# Exercise
Pull every line containing "http" from the entries.

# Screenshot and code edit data
== Segment start ==
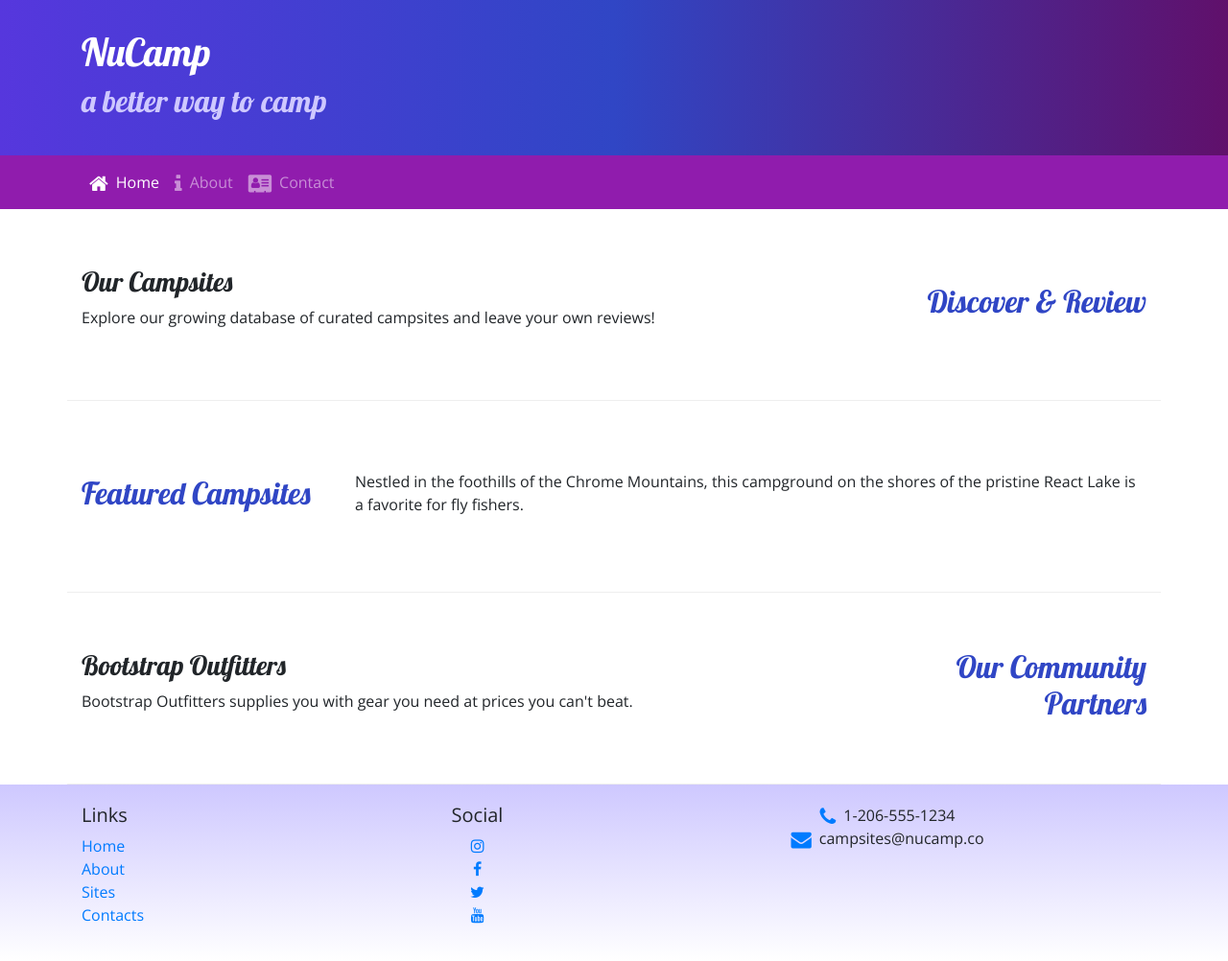
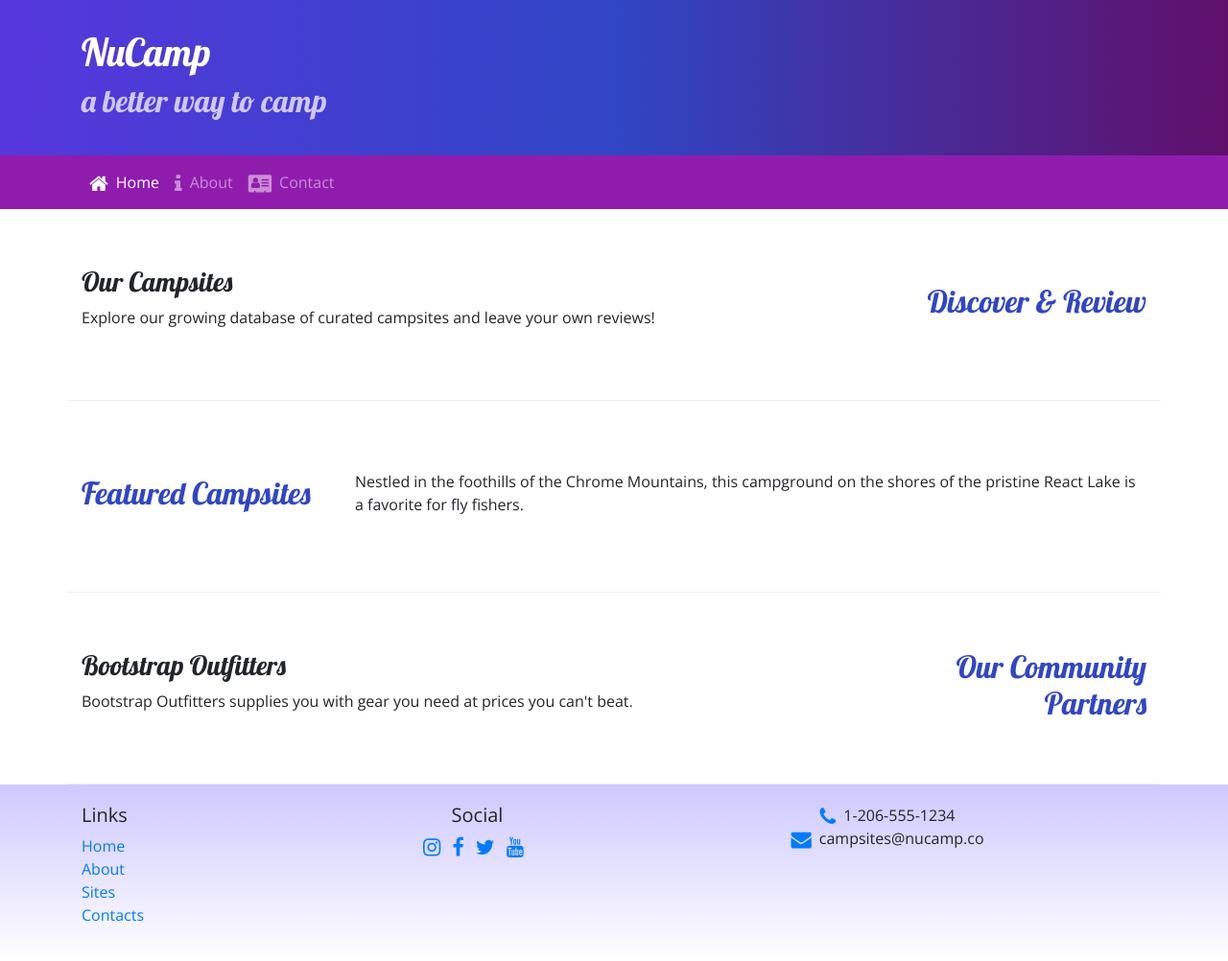
Before and after one commit to link2cory/nucampwebsite, a website: page index.html in a window 1280 px wide. Shown: the whole page at 96% size. Drawn offline with nearby package versions, Linux system fonts and the light colour scheme.

Commit message:
fixed the footer icons on the index

```diff
--- a/index.html
+++ b/index.html
@@ -95,12 +95,10 @@
           </div>
           <div class="col-6 col-sm-5 text-center">
             <h5>Social</h5>
-            <ul class="list-unstyled">
-              <li> <a href="http://instagram.com/"><i class="fa fa-instagram"></i></a></li>
-              <li> <a href="http://facebook.com/"><i class="fa fa-facebook"></i></a></li>
-              <li> <a href="http://twitter.com/"><i class="fa fa-twitter"></i></a></li>
-              <li> <a href="youtube.com"><i class="fa fa-youtube"></i></a></li>
-            </ul>
+             <a href="http://instagram.com/"><i class="fa fa-lg mr-2 fa-instagram"></i></a>
+             <a href="http://facebook.com/"><i class="fa fa-lg mr-2 fa-facebook"></i></a>
+             <a href="http://twitter.com/"><i class="fa fa-lg mr-2 fa-twitter"></i></a>
+             <a href="youtube.com"><i class="fa fa-lg mr-2 fa-youtube"></i></a>
           </div>
           <div class="col-sm-4 text-center">
             <i class="fa fa-phone fa-lg text-primary mr-2"></i>1-206-555-1234 <br />
```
== Segment end ==
# Response below
-              <li> <a href="http://instagram.com/"><i class="fa fa-instagram"></i></a></li>
-              <li> <a href="http://facebook.com/"><i class="fa fa-facebook"></i></a></li>
-              <li> <a href="http://twitter.com/"><i class="fa fa-twitter"></i></a></li>
+             <a href="http://instagram.com/"><i class="fa fa-lg mr-2 fa-instagram"></i></a>
+             <a href="http://facebook.com/"><i class="fa fa-lg mr-2 fa-facebook"></i></a>
+             <a href="http://twitter.com/"><i class="fa fa-lg mr-2 fa-twitter"></i></a>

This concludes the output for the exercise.